FERC issued a vegetation management order in April 2004 requiring all entities that own, control or operate electric transmission utilities in the lower 48 states to provide information about their vegetation management practices. This came after an investigation concluded that the blackout never would have occurred if tree branches hadn’t come into contact with lines and caused three 345-kV transmission lines to trip.
However, the FERC investigation also found the utilities responsible for maintaining those rights-of-way had vegetation management programs in place that were in line with current industry standards. As a result, FERC determined that the standards are inadequate and need to be improved.
After analyzing more than 150 responses to its vegetation management order, FERC released a report in early September 2004 with recommendations including improved vegetation management standards, shorter maintenance cycles and renegotiations of easement provisions to provide better access for right-of-way management crews.
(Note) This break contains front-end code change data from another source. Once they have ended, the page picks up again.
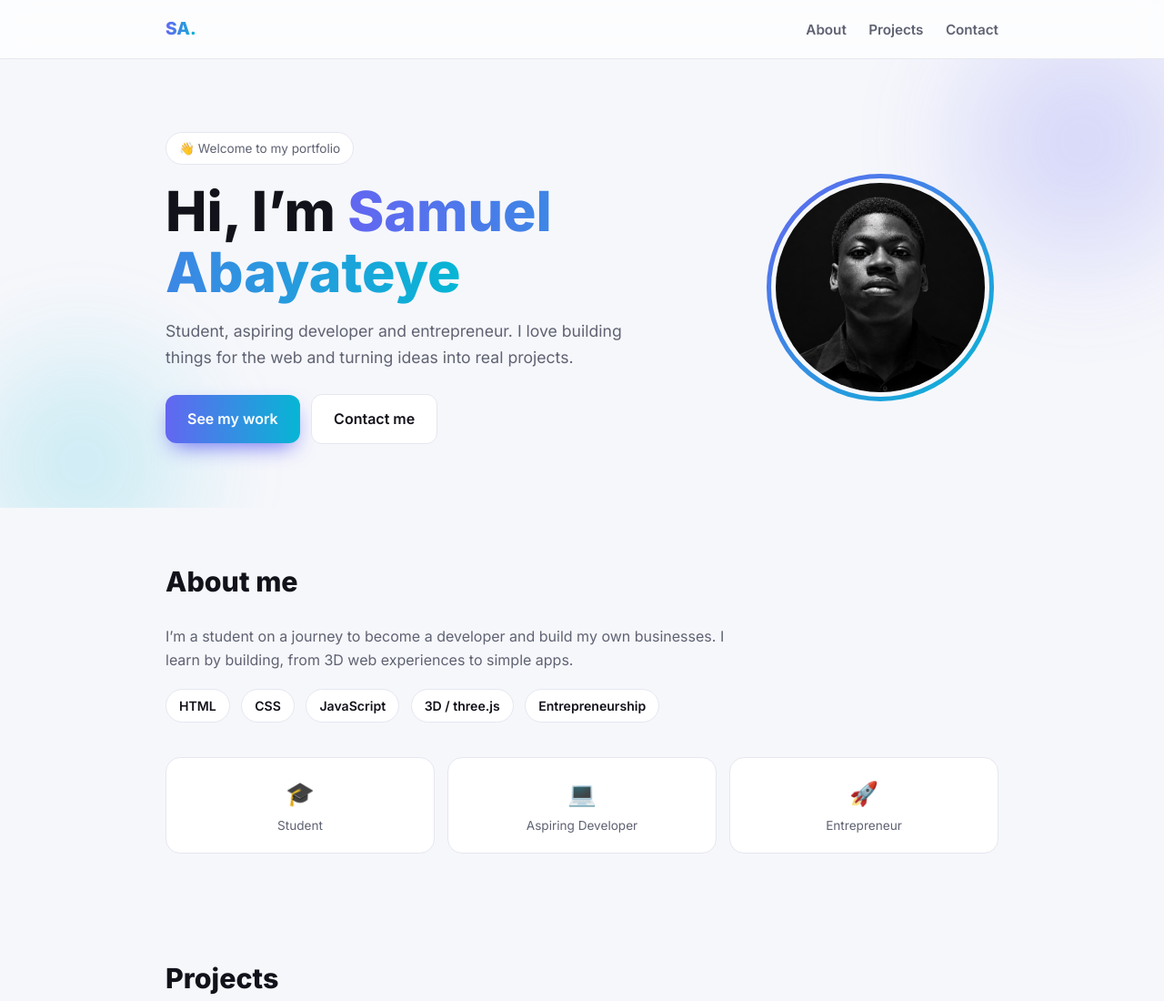
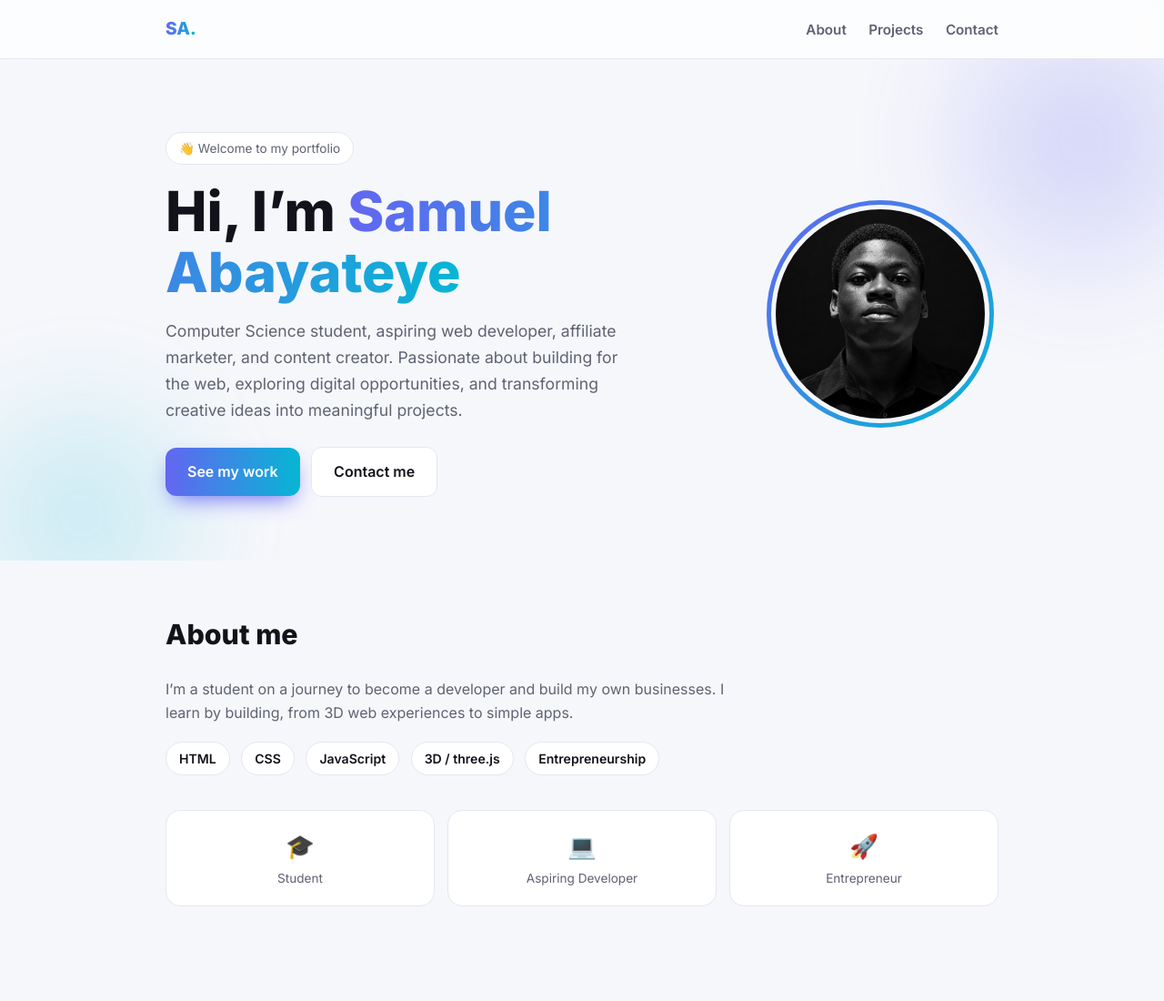
Before and after one commit to realmrsam/portfolio, a plain HTML site: page index.html in a window 1280 px wide. Shown: the top 1100 px of the page at 91% size. Drawn offline with Linux system fonts and the light colour scheme.

Commit message:
Update index.html

```diff
--- a/index.html
+++ b/index.html
@@ -105,7 +105,7 @@ footer{text-align:center;color:var(--muted);padding:36px 0;font-size:.9rem;borde
     <div class="hero-text">
       <span class="badge">👋 Welcome to my portfolio</span>
       <h1>Hi, I’m <span class="grad">Samuel Abayateye</span></h1>
-      <p>Student, aspiring developer and entrepreneur. I love building things for the web and turning ideas into real projects.</p>
+      <p>Computer Science student, aspiring web developer, affiliate marketer, and content creator. Passionate about building for the web, exploring digital opportunities, and transforming creative ideas into meaningful projects.</p>
       <a class="btn btn-main" href="#projects">See my work</a>
       <a class="btn btn-ghost" href="#contact">Contact me</a>
     </div>
```
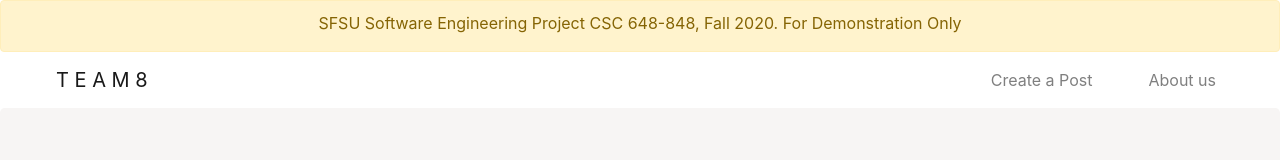
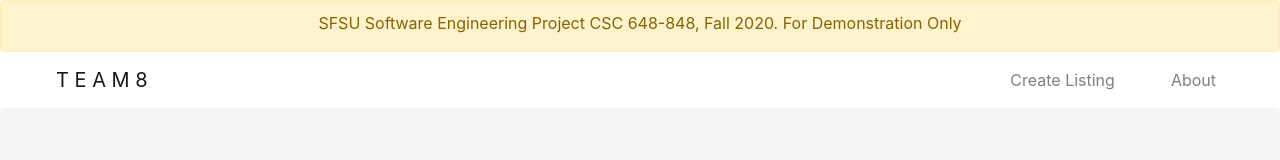
Before and after one commit to YGLEE1993/GatorGoods, a React (Create React App) app in the folder application/client/: page / in a window 1280 px wide. Shown: the top 160 px of the page. Built offline with nearby package versions, Linux system fonts and the light colour scheme; no server answers.

Commit message:
reverting changes

```diff
--- a/application/client/src/Components/views/Navigation/Navigation.js
+++ b/application/client/src/Components/views/Navigation/Navigation.js
@@ -10,10 +10,10 @@ export default function Navigation() {
         </Navbar.Brand>
         <Nav className="ml-auto">
           <Nav.Link style={{ marginRight: "40px" }} href="/newListing">
-            Create a Post
+            Create Listing
           </Nav.Link>
           <Nav.Link style={{ marginRight: "40px" }} href="/about">
-            About us
+            About
           </Nav.Link>
         </Nav>
       </Navbar>
--- a/application/client/src/index.js
+++ b/application/client/src/index.js
@@ -4,6 +4,7 @@ import { BrowserRouter as Router } from "react-router-dom";
 import "./index.css";
 import App from "./App";
 import * as serviceWorker from "./serviceWorker";
+
 
 // This renders the div id="root" on index.html after pulling the template from App.js
 ReactDOM.render(
```
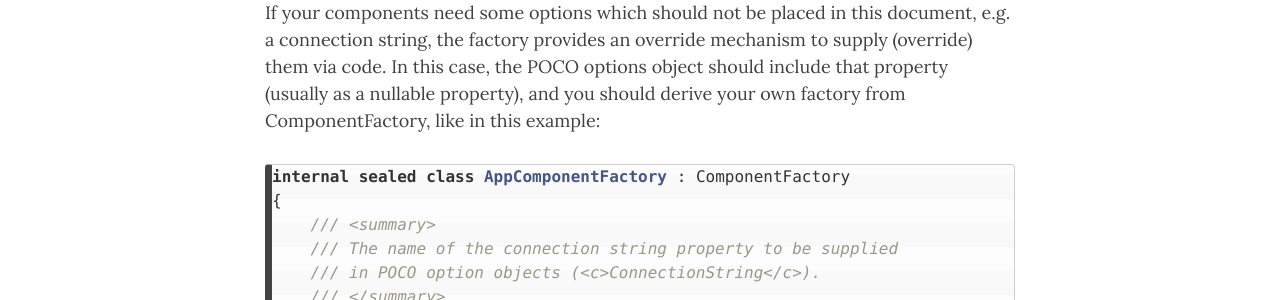
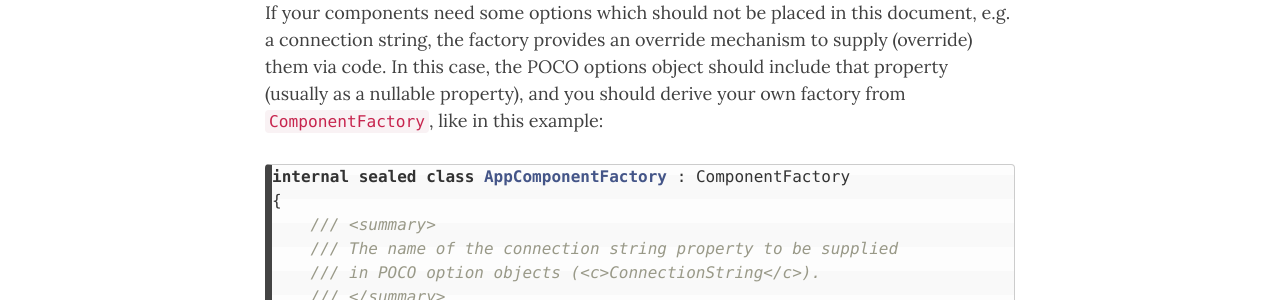
Before and after one commit to Myrmex/overview, a Jekyll site: the page built from cadmus/dev/history.md, in a window 1280 px wide and 1400 px high, scrolled down 3280 px. Shown: the part 259-559 px from the top of the window. Built offline with Jekyll 4.4.1, drawn with Linux system fonts in a browser that asks for light colours; nearby versions of some CDN libraries; some of the changed text lies outside the part shown.

````diff
--- a/cadmus/dev/history.md
+++ b/cadmus/dev/history.md
@@ -106,7 +106,7 @@ public static void ConfigureServices(IServiceCollection services,
 }
 ```
 
-If your components need some options which should not be placed in this document, e.g. a connection string, the factory provides an override mechanism to supply (override) them via code. In this case, the POCO options object should include that property (usually as a nullable property), and you should derive your own factory from ComponentFactory, like in this example:
+If your components need some options which should not be placed in this document, e.g. a connection string, the factory provides an override mechanism to supply (override) them via code. In this case, the POCO options object should include that property (usually as a nullable property), and you should derive your own factory from `ComponentFactory`, like in this example:
 
 ```cs
 internal sealed class AppComponentFactory : ComponentFactory
````
Also changed, not shown: other parts of cadmus/dev/history.md (+1 -1 lines).
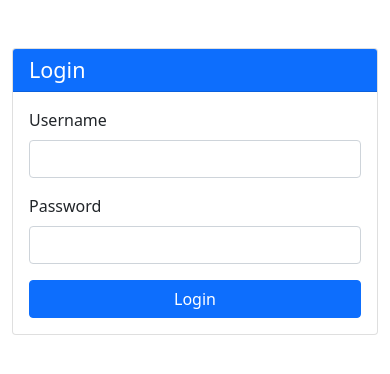
After one commit to TaraR15/cs4300, a Django app: page /accounts/login/ in a window 390 px wide. The commit adds this page. Shown: the top 374 px of the page. Run offline with Django 4.2, Linux system fonts and the light colour scheme.

Commit message:
Added a login page and fixed unresponsive 'login' button

```diff
--- a/homework2/movie_theater_booking/bookings/templates/bookings/movie_list.html
+++ b/homework2/movie_theater_booking/bookings/templates/bookings/movie_list.html
@@ -61,7 +61,7 @@
                     </li>
                     {% else %}
                     <li class="nav-item">
-                        <a class="nav-link" href="#">
+                        <a class="nav-link" href="{% url 'login' %}?next={{ request.path }}">
                             <i class="fas fa-sign-in-alt me-1"></i>Login
                         </a>
                     </li>
--- /dev/null
+++ b/homework2/movie_theater_booking/bookings/templates/registration/login.html
@@ -0,0 +1,37 @@
+<!DOCTYPE html>
+<html lang="en">
+<head>
+    <meta charset="UTF-8">
+    <meta name="viewport" content="width=device-width, initial-scale=1.0">
+    <title>Login - Movie Theater Booking</title>
+    <link href="https://cdn.jsdelivr.net/npm/bootstrap@5.1.3/dist/css/bootstrap.min.css" rel="stylesheet">
+</head>
+<body>
+    <div class="container mt-5">
+        <div class="row justify-content-center">
+            <div class="col-md-4">
+                <div class="card">
+                    <div class="card-header bg-primary text-white">
+                        <h4 class="mb-0">Login</h4>
+                    </div>
+                    <div class="card-body">
+                        <form method="post" action="{% url 'login' %}">
+                            {% csrf_token %}
+                            <div class="mb-3">
+                                <label for="username" class="form-label">Username</label>
+                                <input type="text" name="username" class="form-control" required>
+                            </div>
+                            <div class="mb-3">
+                                <label for="password" class="form-label">Password</label>
+                                <input type="password" name="password" class="form-control" required>
+                            </div>
+                            <button type="submit" class="btn btn-primary w-100">Login</button>
+                            <input type="hidden" name="next" value="{{ next }}">
+                        </form>
+                    </div>
+                </div>
+            </div>
+        </div>
+    </div>
+</body>
+</html>
--- a/homework2/movie_theater_booking/movie_theater_booking/settings.py
+++ b/homework2/movie_theater_booking/movie_theater_booking/settings.py
@@ -123,3 +123,8 @@ STATIC_URL = 'static/'
 # https://docs.djangoproject.com/en/4.2/ref/settings/#default-auto-field
 
 DEFAULT_AUTO_FIELD = 'django.db.models.BigAutoField'
+
+# Login URLs
+LOGIN_URL = '/accounts/login/'
+LOGIN_REDIRECT_URL = '/'
+LOGOUT_REDIRECT_URL = '/'
--- a/homework2/movie_theater_booking/movie_theater_booking/urls.py
+++ b/homework2/movie_theater_booking/movie_theater_booking/urls.py
@@ -19,5 +19,7 @@ from django.urls import path, include
 
 
 urlpatterns = [
-    path('admin/', admin.site.urls), path('', include('bookings.urls'))
+    path('admin/', admin.site.urls),
+    path('', include('bookings.urls')),
+    path('accounts/', include('django.contrib.auth.urls')),
 ]
```
Also changed, not shown: homework2/movie_theater_booking/bookings/views.py (+7 -1 lines).
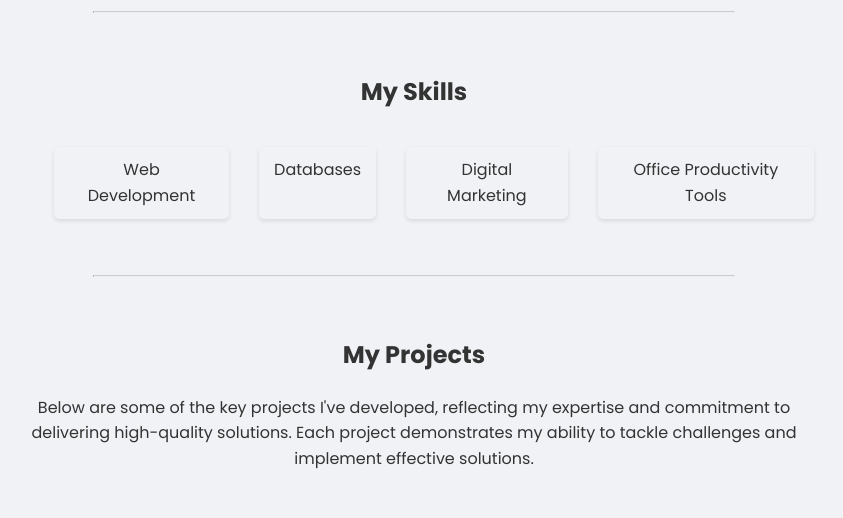
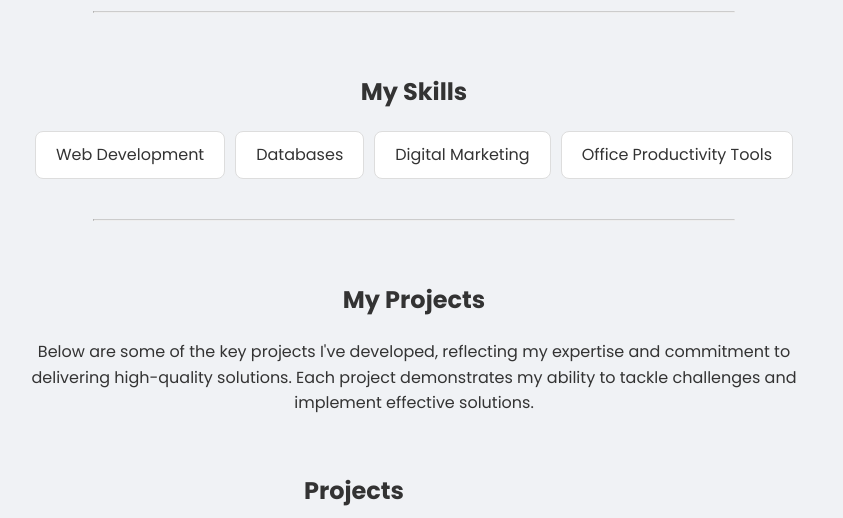
Before and after one commit to Mediwateyash/portfolio-website, a plain HTML site: page index.html in a window 1280 px wide. Shown: the part 1100-1618 px from the top of the page, without its empty margins (226-1069 px from the left). Drawn offline with Linux system fonts and the light colour scheme.

Commit message:
skills effect added

```diff
--- a/assets/css/style.css
+++ b/assets/css/style.css
@@ -100,18 +100,29 @@ img {
 }
 
 .skills-list {
+    list-style: none; /* Removes default bullet points */
+    padding: 0;
+    margin: 0;
     display: flex;
-    flex-direction: row;
-    justify-content: center;
-    gap: 30px;
+    flex-wrap: wrap;
+    gap: 10px; /* Space between skills */
+    justify-content: center; /* Center-aligns the items horizontally */
 }
 
 .skills-list li {
-    list-style-type: none;
-    background: #f0f2f5;
-    padding: 10px 15px;
-    border-radius: 5px;
-    box-shadow: 0 2px 4px rgba(0,0,0,0.1);
+    background-color: #ffffff;
+    border: 1px solid #ddd;
+    border-radius: 8px;
+    padding: 10px 20px;
+    font-size: 16px;
+    color: #333;
+    transition: transform 0.3s ease; /* Smooth transition for hover effect */
+}
+
+.skills-list li:hover {
+    transform: scale(1.1); /* Slightly enlarges the item on hover */
+    background-color: #f9620b; /* Optional: Changes background color on hover */
+    color: #ffffff; /* Optional: Changes text color on hover */
 }
 
 form {
```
NERC creating VM standard
The North American Electric Reliability Council (NERC) is developing these vegetation management standards with FERC’s support. Ultimately, a vote on the standards by the electric utility industry is expected in 2005. Therefore, it’s vital that executives and right-of-way management supervisors work together to provide their comments and suggestions.
NERC encourages electric companies to provide feedback. It’s as simple as logging on to www.nerc.com/~filez/standards, viewing the draft of the “Vegetation-Management.html” standard and completing the online comment form. This “Version 1” standard is an 8-page document that touches on issues such as vegetation management funding, inspections, schedules, personnel qualifications, communications and compliance measures.
“Involvement and interest in a transmission owner’s vegetation management program is the right thing to do to for an executive truly interested in transmission system reliability,” said John Twitchell, manager of planning with NERC. “NERC standards on transmission system vegetation management will require self-certification by the transmission owner that a vegetation management program is in place and being followed. In most cases, an executive will be the one who is called upon to put their signature on the letter.
“This isn’t something to be taken lightly, because compliance with NERC standards is subject to audit, and non-compliance of any standard will eventually become public information,” Twitchell added.
With all of this in mind, it is essential that executives and upper managers give more attention to vegetation management. If any of FERC’s recommendations and NERC’s standards are accepted and mandated, electric utilities will have a long journey ahead to tailor their existing programs. Instead of primarily focusing on budgetary impact, it will now be necessary for executives to work more closely with right-of-way management supervisors to see that standards are met and lines are cleared.
Wharton is a vegetation management specialist with Dow AgroSciences who has helped electric utilities improve their right-of-way maintenance programs for more than 15 years. He can be reached at firstname.lastname@example.org or 864-486-9957.